VSPAERO will analyze almost any geometry as long as the components are closed. Whether you are able to obtain meaningful, or reliable, information is another story. There are limits to VSPAERO's abilities to converge toward what you may think is the “right” answer for a given set of flow conditions. Keep in mind that this is a linear solver. VSPAERO will not, for example, model stall characteristics or, in fact, separation of any kind. This is a tool in your toolbox that will help find much of the aerodynamic traits of a model based on a given set of conditions that are within “normal” flight conditions (e.g. cruise, small alpha, small beta) which you can later modify according to whatever physical limits you feel are necessary.
This page will describe modeling practices that should increase your chances of success using VSPAERO. By no means is this list comprehensive.
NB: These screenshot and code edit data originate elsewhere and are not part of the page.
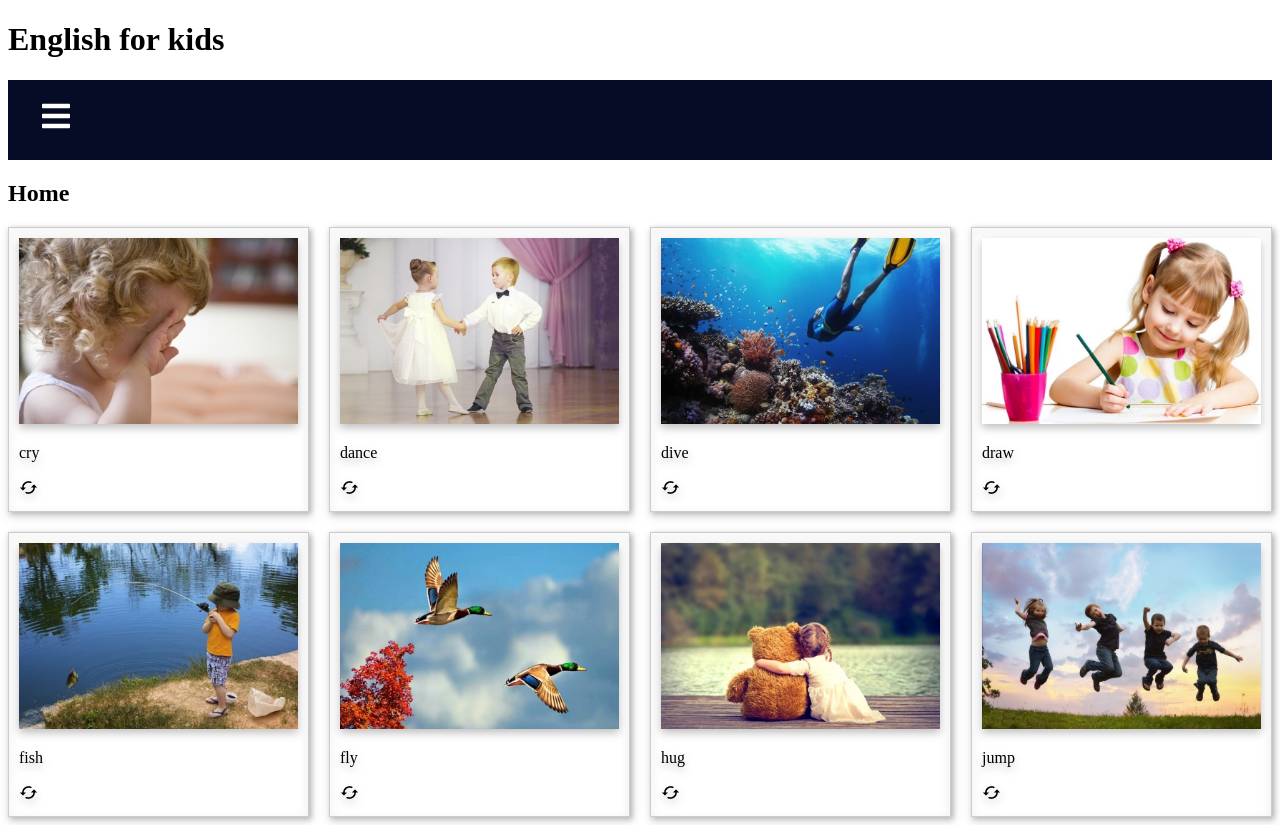
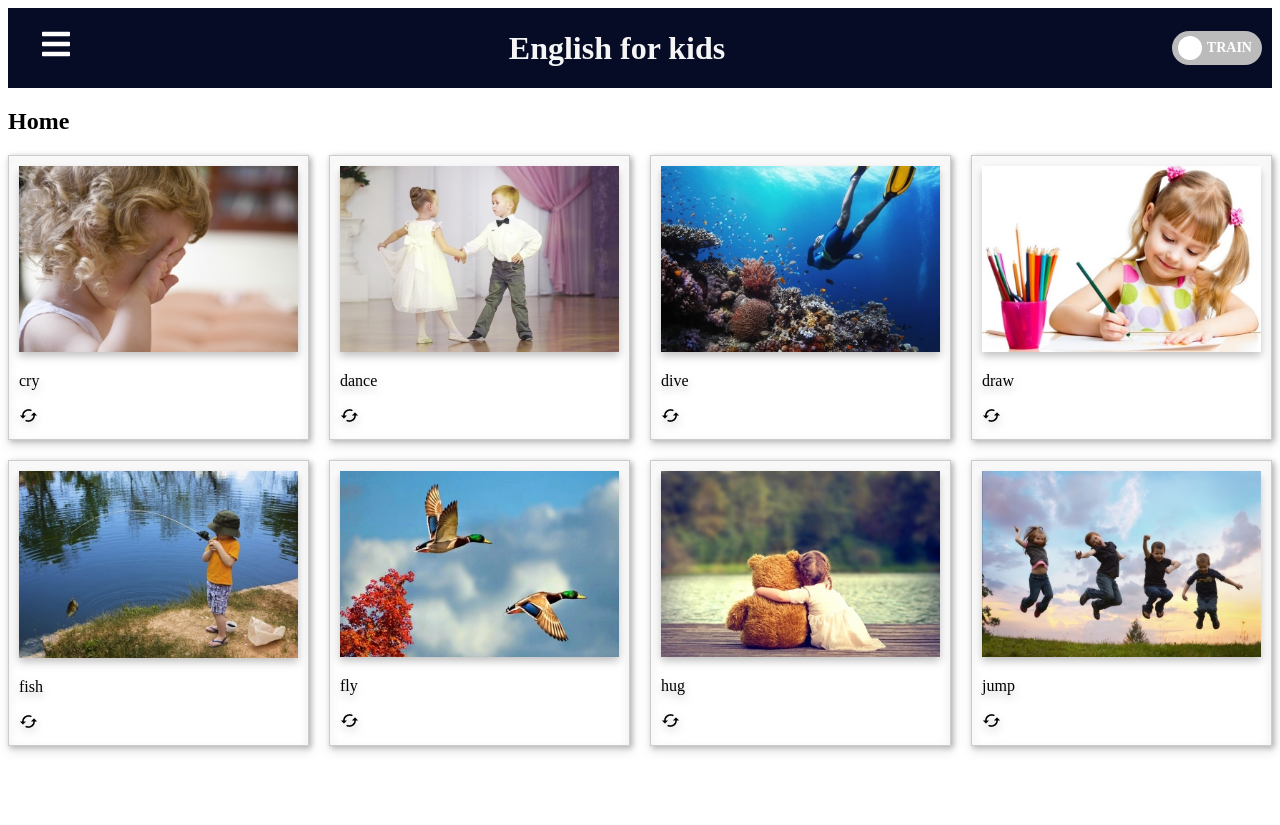
Before and after one commit to Maxfri/rsschool, a React app in the folder english-for-kids/: page / in a window 1280 px wide. After the commit the page ends 800 px from the top, so only its background shows below. Built offline with nearby package versions, Linux system fonts and the light colour scheme.

Commit message:
feat: add toggle switch

```diff
--- a/english-for-kids/src/App.css
+++ b/english-for-kids/src/App.css
@@ -8,3 +8,7 @@
 body {
   padding: 40px 0;
 }
+
+.app-container {
+  min-height: 100vh;
+}
--- a/english-for-kids/src/App.tsx
+++ b/english-for-kids/src/App.tsx
@@ -14,8 +14,7 @@ import PageStatistics from './pages/statistics/statistics';
 
 export default function App() {
   return (
-    <div className="container">
-      <h1>English for kids</h1>
+    <div className="app-container">
       <Router>
         <Navbar />
         <Switch>
--- a/english-for-kids/src/components/card/card.tsx
+++ b/english-for-kids/src/components/card/card.tsx
@@ -7,7 +7,7 @@ function Cards(): JSX.Element {
     <main className="grid">
       {cards.map((item, index) => (
         <article key={index} className="card">
-          <img className="img" src={item.image} alt="Card image" />
+          <img className="img" src={item.image} alt="Card" />
           <div className="card-body">
             <p className="card-text">
               {item.word}
--- a/english-for-kids/src/components/sidebar/Navbar.css
+++ b/english-for-kids/src/components/sidebar/Navbar.css
@@ -2,7 +2,7 @@
   background-color: #060b26;
   height: 80px;
   display: flex;
-  justify-content: start;
+  justify-content: space-between;
   align-items: center;
 }
 
@@ -71,3 +71,7 @@
 span {
   margin-left: 16px;
 }
+
+h1 {
+  color: #f5f5f5;
+}
--- a/english-for-kids/src/components/sidebar/Navbar.tsx
+++ b/english-for-kids/src/components/sidebar/Navbar.tsx
@@ -1,10 +1,11 @@
 import React, { useState } from 'react';
 import * as FaIcons from 'react-icons/fa';
 import * as AiIcons from 'react-icons/ai';
+import { IconContext } from 'react-icons';
 import { Link } from 'react-router-dom';
 import SidebarData from './SidebarData';
+import ToggleSwitch from '../toggleSwitch/toggleSwitch';
 import './Navbar.css';
-import { IconContext } from 'react-icons';
 
 function Navbar() {
   const [sidebar, setSidebar] = useState(false);
@@ -18,6 +19,8 @@ function Navbar() {
           <Link to="#" className="menu-bars">
             <FaIcons.FaBars onClick={showSidebar} />
           </Link>
+          <h1>English for kids</h1>
+          <ToggleSwitch />
         </div>
         <nav className={sidebar ? 'nav-menu active' : 'nav-menu'}>
           <ul className="nav-menu-items" onClick={showSidebar}>
--- /dev/null
+++ b/english-for-kids/src/components/toggleSwitch/toggleSwitch.css
@@ -0,0 +1,82 @@
+.toggle-switch {
+  position: relative;
+  width: 90px;
+  display: inline-block;
+  vertical-align: middle;
+  -webkit-user-select: none;
+  -moz-user-select: none;
+  -ms-user-select: none;
+  text-align: left;
+  margin: 10px;
+}
+.toggle-switch-checkbox {
+  display: none;
+}
+.toggle-switch-label {
+  display: block;
+  overflow: hidden;
+  cursor: pointer;
+  border: 0 solid #bbb;
+  border-radius: 20px;
+  margin: 0;
+}
+.toggle-switch-inner {
+  display: block;
+  width: 200%;
+  margin-left: -100%;
+  transition: margin 0.3s ease-in 0s;
+}
+.toggle-switch-inner:before, .toggle-switch-inner:after {
+  display: block;
+  float: left;
+  width: 50%;
+  height: 34px;
+  padding: 0;
+  line-height: 34px;
+  font-size: 14px;
+  color: white;
+  font-weight: bold;
+  box-sizing: border-box;
+}
+.toggle-switch-inner:before {
+  content: "PLAY";
+  text-transform: uppercase;
+  padding-left: 10px;
+  background-color: #f90;
+  color: #fff;
+}
+.toggle-switch-disabled {
+  background-color: #ddd;
+  cursor: not-allowed;
+}
+.toggle-switch-disabled:before {
+  background-color: #ddd;
+  cursor: not-allowed;
+}
+.toggle-switch-inner:after {
+  content: "TRAIN";
+  text-transform: uppercase;
+  padding-right: 10px;
+  background-color: #bbb;
+  color: #fff;
+  text-align: right;
+}
+.toggle-switch-switch {
+  display: block;
+  width: 24px;
+  margin: 5px;
+  background: #fff;
+  position: absolute;
+  top: 0;
+  bottom: 0;
+  right: 55px;
+  border: 0 solid #bbb;
+  border-radius: 20px;
+  transition: all 0.3s ease-in 0s;
+}
+.toggle-switch-checkbox:checked + .toggle-switch-label .toggle-switch-inner {
+  margin-left: 0;
+}
+.toggle-switch-checkbox:checked + .toggle-switch-label .toggle-switch-switch {
+  right: 0px;
+}
--- /dev/null
+++ b/english-for-kids/src/components/toggleSwitch/toggleSwitch.tsx
@@ -0,0 +1,21 @@
+import React from 'react';
+import './toggleSwitch.css';
+
+function ToggleSwitch():JSX.Element {
+  return (
+    <div className="toggle-switch">
+      <input
+        type="checkbox"
+        className="toggle-switch-checkbox"
+        name="toggleSwitch"
+        id="toggleSwitch"
+      />
+      <label className="toggle-switch-label" htmlFor="toggleSwitch">
+        <span className="toggle-switch-inner" />
+        <span className="toggle-switch-switch" />
+      </label>
+    </div>
+  );
+}
+
+export default ToggleSwitch;
```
The goal is to prevent the usual pitfalls of the learning process while expanding on “good practice” methods for analyzing models using numerical codes. An introduction to numerical analysis is given through MIT Open Courseware at this link: "Introduction to Numerical Analysis".
A highly detailed model may look nice, but the chances of needing such fine resolution to solve for aerodynamic characteristics is quite low. Usually, a much lower resolution will converge to a solution around the expected value (see figure below). This is true for all numerical methods and holds here as well.
To compare the two models pictured above, the low resolution model has around 4100 cells and will run to completion in a matter of 5-10 minutes while the high resolution model has 19,200 cells and would take hours. The difference between the results of these two would be less than 5% which is much less than the error typically created in model geometry assumptions. Thankfully, there is a happy medium to be found.
Optimizing meshes for numerical solvers is an area of active research and generally follows the following logic: Areas with large gradients get a finer mesh and ignore sections that do not significantly contribute. For example, a fuselage will not significantly contribute to lift or induced drag, so for initial design steps it can generally be left out of most of the analyses. Also, the wing sections can be finely defined to capture effects of downwash or propeller slipstream while leaving most of the wing “coarsely” defined. This is particularly useful when observing low speed conditions where the local Cl is much higher than at cruise. An example of this practice is shown below.
This page was created and edited by: — Brandon Litherland 2015/07/02 10:47